Facilitating Partnership and Engagement
- We work in partnership with schools and other partner agencies who recognise the need for an effective drug, alcohol and resilience education programme.
- Our resources help teachers and community leaders, who are given the resources to engage their young people in tricky subjects that they may not have in-depth knowledge of.
- Our team, from our trainers to our trustees, comprises a diverse group of people from a wide range of backgrounds. You can meet them here.
Why it Matters
According to the Office for National Statistics (ONS), 768 young people aged between 15 and 19 died from drug misuse last year, and 11,013 were in contact with alcohol and drug treatment services. The most common vulnerability reported by young people starting treatment was the early onset of substance use (73%), which means the young person started using substances before age 15. The total combined cost of alcohol misuse and its wider implications is almost £25 billion per year.
- There are over 300,000 young people under the care of at least one parent undergoing treatment for some form of alcohol or drug dependency.
- Drug misuse poisoning deaths have increased by nearly 80% since 2012.

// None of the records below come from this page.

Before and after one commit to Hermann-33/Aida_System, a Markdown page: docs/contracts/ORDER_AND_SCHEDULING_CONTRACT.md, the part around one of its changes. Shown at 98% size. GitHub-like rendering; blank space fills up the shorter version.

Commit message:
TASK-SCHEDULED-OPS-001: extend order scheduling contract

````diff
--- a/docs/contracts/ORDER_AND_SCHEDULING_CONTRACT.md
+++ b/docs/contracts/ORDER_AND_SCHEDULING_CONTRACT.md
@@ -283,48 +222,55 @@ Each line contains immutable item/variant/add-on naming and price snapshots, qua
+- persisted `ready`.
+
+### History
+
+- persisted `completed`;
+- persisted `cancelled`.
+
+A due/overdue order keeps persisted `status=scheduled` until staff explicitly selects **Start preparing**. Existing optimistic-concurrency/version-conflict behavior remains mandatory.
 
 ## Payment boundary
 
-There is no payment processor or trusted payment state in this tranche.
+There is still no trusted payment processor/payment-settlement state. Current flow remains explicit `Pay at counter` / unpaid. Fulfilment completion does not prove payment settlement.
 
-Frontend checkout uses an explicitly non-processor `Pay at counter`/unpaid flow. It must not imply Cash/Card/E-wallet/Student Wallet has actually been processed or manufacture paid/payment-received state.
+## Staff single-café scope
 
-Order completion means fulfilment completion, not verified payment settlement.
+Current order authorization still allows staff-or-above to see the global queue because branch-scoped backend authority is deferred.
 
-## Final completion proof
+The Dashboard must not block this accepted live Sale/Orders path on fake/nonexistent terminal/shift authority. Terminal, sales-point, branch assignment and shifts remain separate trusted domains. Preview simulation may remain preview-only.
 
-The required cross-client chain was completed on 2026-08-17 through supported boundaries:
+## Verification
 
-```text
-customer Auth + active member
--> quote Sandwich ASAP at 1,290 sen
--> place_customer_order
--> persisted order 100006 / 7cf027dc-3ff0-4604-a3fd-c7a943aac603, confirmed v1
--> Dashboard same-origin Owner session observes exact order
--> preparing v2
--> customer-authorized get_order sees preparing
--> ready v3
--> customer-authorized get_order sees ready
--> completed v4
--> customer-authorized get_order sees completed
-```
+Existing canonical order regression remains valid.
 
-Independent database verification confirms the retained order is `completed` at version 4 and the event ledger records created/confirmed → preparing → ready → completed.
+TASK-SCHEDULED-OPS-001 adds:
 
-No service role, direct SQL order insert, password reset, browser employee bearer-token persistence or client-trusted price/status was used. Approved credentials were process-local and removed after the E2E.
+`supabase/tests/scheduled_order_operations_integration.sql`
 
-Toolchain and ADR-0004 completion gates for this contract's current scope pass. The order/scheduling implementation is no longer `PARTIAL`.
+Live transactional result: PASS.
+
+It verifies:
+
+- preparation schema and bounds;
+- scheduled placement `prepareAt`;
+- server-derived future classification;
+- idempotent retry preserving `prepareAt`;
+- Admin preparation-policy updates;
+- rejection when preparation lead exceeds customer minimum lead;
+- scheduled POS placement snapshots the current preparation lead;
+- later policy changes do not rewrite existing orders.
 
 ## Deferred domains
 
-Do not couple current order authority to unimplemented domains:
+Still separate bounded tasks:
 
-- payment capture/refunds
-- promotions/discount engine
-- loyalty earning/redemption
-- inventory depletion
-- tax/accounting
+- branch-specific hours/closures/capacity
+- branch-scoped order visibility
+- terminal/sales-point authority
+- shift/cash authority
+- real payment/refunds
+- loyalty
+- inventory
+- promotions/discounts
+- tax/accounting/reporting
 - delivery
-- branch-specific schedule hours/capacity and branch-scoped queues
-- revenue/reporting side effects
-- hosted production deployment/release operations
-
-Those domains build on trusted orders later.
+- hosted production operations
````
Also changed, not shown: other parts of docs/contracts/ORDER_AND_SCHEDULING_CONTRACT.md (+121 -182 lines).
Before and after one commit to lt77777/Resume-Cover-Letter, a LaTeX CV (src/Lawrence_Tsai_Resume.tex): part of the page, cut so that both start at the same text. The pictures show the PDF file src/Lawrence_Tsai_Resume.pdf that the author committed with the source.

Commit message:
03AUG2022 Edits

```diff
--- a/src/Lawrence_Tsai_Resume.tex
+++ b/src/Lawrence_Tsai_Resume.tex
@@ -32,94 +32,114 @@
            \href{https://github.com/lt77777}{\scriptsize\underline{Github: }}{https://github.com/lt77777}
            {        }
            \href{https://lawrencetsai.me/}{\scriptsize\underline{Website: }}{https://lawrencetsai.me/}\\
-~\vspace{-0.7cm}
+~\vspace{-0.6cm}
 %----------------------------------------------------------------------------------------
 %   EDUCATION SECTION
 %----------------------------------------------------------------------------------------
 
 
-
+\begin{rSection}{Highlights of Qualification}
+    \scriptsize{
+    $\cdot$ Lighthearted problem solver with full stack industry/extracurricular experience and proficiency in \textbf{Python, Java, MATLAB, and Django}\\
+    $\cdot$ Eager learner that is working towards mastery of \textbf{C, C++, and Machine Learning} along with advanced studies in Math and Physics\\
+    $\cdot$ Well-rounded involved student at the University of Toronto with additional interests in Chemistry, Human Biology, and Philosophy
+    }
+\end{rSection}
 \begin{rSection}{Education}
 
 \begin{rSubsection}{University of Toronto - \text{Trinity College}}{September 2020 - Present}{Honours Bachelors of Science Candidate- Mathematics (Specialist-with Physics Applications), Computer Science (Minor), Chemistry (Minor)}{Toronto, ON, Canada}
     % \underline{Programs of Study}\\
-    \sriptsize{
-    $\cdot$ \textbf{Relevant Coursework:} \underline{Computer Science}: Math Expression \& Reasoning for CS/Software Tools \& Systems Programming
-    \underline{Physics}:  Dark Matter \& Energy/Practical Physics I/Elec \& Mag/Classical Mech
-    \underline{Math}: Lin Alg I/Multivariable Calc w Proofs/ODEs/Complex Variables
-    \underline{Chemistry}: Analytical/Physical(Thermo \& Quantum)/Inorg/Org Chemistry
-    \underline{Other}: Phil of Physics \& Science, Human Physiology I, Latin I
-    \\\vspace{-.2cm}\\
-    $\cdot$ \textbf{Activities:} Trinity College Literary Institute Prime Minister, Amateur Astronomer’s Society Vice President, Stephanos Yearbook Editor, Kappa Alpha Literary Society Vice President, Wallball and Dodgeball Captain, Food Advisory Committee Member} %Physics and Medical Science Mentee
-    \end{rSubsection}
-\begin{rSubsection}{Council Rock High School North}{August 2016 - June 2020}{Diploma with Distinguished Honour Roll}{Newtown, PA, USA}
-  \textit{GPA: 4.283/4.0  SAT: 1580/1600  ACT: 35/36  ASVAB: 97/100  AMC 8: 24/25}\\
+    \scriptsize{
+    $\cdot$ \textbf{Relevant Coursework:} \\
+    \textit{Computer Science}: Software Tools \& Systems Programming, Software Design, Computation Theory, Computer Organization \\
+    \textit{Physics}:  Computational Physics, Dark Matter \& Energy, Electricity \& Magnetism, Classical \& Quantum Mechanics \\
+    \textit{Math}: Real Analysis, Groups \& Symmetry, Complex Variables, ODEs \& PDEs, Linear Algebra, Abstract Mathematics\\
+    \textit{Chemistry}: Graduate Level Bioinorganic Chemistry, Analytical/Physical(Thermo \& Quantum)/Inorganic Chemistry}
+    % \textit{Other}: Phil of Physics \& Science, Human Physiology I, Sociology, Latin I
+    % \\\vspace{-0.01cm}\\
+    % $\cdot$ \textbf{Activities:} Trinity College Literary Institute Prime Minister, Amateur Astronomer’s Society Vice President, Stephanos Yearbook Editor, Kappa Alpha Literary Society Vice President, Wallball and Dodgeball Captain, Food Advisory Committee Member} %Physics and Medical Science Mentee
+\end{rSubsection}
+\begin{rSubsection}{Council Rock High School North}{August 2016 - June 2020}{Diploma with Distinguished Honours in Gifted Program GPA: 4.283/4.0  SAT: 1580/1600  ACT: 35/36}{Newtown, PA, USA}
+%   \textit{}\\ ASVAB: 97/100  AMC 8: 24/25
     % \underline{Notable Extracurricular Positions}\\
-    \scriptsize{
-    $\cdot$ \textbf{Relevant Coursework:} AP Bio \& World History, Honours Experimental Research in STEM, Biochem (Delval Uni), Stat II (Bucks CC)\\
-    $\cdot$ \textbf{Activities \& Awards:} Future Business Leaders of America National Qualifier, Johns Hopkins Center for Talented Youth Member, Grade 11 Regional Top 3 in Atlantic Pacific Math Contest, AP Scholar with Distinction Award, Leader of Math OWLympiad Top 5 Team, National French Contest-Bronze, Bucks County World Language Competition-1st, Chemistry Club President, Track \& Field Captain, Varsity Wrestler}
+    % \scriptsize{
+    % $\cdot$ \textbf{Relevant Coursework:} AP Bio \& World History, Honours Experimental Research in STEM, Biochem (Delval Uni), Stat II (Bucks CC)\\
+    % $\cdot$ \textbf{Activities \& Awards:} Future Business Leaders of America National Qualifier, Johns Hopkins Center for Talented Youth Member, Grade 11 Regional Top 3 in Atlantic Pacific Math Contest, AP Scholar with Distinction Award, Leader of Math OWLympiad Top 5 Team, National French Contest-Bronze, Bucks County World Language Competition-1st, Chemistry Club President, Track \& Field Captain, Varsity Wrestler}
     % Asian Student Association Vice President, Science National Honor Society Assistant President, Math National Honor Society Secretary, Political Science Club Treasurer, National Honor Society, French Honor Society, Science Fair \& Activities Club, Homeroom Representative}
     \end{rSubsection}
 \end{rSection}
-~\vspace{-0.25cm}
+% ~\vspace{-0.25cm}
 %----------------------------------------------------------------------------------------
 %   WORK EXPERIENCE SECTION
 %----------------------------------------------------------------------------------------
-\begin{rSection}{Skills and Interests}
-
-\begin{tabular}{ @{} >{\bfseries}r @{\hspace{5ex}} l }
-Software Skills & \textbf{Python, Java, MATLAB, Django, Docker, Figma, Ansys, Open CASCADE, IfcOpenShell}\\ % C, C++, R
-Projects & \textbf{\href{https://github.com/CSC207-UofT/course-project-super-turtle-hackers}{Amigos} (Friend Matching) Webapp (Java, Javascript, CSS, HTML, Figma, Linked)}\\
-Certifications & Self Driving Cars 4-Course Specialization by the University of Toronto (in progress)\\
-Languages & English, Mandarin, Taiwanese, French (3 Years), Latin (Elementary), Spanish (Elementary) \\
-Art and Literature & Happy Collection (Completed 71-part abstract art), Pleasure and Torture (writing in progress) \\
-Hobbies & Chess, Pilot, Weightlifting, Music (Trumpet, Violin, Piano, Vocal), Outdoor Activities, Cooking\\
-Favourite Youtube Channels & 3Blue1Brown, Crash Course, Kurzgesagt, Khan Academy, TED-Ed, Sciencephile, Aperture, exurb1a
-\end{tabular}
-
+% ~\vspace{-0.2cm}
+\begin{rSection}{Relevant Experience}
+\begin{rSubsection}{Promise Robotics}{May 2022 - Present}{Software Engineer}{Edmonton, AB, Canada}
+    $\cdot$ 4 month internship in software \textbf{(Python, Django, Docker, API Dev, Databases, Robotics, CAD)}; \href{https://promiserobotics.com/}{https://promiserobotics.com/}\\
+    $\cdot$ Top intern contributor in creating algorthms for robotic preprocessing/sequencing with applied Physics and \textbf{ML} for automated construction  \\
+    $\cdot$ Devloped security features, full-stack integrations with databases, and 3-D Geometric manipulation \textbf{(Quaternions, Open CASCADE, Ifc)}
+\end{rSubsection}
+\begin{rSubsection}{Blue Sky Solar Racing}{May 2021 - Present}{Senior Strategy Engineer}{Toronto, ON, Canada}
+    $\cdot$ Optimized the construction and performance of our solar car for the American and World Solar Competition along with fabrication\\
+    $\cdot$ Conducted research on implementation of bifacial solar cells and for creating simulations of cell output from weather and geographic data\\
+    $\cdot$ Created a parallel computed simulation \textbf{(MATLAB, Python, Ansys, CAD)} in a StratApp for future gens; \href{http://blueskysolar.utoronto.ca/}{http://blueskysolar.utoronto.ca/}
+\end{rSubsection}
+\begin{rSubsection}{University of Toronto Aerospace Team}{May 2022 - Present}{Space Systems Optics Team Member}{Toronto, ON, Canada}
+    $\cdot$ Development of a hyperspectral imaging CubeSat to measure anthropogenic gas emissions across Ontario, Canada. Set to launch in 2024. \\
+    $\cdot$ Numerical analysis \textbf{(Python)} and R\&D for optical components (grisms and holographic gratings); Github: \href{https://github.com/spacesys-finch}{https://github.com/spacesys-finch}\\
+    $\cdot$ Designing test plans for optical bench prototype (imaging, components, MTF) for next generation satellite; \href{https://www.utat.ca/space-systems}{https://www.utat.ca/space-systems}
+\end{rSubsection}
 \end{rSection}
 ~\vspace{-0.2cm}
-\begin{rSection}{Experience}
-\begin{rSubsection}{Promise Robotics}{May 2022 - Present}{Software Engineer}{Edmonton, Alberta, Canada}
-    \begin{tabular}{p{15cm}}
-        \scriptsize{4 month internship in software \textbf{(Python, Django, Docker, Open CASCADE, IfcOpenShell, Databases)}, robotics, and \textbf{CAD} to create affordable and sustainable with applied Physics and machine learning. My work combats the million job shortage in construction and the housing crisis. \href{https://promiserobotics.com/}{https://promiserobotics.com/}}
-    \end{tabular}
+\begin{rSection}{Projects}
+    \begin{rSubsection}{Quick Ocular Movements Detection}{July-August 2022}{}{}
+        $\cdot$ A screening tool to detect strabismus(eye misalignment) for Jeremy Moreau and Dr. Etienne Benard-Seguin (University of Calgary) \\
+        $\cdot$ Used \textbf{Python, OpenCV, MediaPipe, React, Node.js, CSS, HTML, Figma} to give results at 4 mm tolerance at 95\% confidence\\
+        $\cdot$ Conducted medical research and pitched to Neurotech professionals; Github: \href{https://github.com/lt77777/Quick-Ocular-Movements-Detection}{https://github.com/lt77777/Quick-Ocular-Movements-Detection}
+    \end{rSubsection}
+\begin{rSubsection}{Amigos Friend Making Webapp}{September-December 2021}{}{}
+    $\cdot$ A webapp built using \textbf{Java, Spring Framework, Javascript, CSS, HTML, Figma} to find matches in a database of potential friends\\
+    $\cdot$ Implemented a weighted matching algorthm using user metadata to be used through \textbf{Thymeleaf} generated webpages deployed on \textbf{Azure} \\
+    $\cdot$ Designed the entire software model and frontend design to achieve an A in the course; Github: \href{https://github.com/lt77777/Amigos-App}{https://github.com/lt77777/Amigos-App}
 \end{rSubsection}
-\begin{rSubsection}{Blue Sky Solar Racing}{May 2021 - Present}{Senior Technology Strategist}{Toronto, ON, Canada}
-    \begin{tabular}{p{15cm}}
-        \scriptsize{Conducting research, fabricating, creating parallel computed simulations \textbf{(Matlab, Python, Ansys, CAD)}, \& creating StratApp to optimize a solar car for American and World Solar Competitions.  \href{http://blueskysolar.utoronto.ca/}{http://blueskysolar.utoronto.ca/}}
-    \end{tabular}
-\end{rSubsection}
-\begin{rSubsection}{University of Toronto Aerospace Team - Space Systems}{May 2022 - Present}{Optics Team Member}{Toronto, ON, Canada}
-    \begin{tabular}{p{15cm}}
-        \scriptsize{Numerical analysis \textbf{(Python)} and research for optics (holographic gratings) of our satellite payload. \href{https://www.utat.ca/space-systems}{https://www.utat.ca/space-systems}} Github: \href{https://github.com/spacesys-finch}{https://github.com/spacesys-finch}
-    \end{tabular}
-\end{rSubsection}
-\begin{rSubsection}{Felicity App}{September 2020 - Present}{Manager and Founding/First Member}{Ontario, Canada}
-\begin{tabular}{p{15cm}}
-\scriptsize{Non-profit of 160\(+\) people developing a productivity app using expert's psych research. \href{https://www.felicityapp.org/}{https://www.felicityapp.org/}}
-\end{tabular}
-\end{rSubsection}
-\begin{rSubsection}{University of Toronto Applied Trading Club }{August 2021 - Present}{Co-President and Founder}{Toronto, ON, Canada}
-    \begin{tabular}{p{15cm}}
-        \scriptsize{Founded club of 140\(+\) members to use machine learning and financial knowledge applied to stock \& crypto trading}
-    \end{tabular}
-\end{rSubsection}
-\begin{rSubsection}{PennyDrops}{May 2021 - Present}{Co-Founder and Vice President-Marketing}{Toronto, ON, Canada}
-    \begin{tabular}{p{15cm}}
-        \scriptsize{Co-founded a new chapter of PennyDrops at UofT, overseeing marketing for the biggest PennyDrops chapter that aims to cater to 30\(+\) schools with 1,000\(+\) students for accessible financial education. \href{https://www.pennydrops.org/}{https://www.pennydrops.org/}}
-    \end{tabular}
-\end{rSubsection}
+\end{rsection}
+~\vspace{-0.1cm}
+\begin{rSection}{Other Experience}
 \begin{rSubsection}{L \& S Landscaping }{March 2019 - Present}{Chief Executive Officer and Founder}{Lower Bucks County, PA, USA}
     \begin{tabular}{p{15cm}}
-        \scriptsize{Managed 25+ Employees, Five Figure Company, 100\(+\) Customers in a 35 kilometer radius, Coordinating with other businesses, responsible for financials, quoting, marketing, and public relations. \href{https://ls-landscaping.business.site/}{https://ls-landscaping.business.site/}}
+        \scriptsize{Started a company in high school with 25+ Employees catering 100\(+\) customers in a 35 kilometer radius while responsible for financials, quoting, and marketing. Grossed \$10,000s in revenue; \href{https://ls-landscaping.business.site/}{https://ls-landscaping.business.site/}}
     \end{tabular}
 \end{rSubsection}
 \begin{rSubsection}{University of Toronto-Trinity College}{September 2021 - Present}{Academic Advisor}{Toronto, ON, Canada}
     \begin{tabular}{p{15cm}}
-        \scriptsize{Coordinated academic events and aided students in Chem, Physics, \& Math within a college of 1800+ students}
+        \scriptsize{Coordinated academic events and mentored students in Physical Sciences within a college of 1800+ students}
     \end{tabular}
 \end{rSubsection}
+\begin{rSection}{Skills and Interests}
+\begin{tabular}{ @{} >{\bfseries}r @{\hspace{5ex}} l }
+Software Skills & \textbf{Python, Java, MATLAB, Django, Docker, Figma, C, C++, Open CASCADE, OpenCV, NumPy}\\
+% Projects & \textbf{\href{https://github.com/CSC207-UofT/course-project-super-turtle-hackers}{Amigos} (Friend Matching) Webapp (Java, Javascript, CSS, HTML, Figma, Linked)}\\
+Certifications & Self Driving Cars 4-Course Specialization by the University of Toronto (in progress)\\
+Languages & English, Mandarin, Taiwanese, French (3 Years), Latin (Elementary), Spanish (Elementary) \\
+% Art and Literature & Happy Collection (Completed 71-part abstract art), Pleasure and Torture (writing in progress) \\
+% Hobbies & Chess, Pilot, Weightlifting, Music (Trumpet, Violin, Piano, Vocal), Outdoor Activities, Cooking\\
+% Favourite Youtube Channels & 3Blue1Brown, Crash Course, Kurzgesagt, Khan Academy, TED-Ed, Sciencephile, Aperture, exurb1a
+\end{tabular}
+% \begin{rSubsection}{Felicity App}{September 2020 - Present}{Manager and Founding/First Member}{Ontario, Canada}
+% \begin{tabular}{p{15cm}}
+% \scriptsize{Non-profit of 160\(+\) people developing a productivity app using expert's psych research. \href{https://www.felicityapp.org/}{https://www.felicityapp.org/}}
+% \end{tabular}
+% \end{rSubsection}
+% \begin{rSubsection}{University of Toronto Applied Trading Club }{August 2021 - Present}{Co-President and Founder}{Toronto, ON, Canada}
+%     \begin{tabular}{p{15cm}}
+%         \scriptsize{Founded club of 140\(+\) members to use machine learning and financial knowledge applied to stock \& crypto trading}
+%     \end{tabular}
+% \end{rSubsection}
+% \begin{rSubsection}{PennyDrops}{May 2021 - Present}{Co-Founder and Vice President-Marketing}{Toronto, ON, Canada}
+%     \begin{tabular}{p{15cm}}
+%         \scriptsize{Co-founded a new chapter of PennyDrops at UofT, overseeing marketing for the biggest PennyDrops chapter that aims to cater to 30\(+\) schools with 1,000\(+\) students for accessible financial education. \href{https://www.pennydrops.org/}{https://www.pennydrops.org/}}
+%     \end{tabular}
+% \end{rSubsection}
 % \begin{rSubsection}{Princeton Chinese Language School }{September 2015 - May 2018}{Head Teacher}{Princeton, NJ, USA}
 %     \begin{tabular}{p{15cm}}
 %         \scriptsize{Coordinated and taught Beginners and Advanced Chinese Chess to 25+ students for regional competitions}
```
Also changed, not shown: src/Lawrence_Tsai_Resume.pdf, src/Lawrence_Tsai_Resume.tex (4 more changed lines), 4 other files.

- Hospital admissions due to drug dependency, drug-related mental and behaviour disorders and misuse poisonings are 5-6 times higher in the most deprived areas.
We need to tackle these issues before they present themselves and help young people avoid the risky decisions that are ultimately so costly.
What do parents say?
“I have a 30-year-old daughter who did the Life Skills programme 19 years ago. Her decision-making skills, the foundations of which she learnt on the programme, have kept her safe ever since. I am confident the programme has evolved to meet the current needs of children growing up now, like my youngest, who is 8. This issue is critical to me because I have seen first-hand the effects alcoholism and smoking-related illnesses can have on a family and how avoidable they can be with good quality education at the right age.”
“Really impressed with the confidence this programme has helped my daughter find. She has discussed lots of what she has been learning, but more importantly, her friends have been chatting regularly and openly about parts of the book.”
“The Life Skills programme has allowed us to have some good conversations with my son on some subject areas, which we would have found difficult to raise with him.”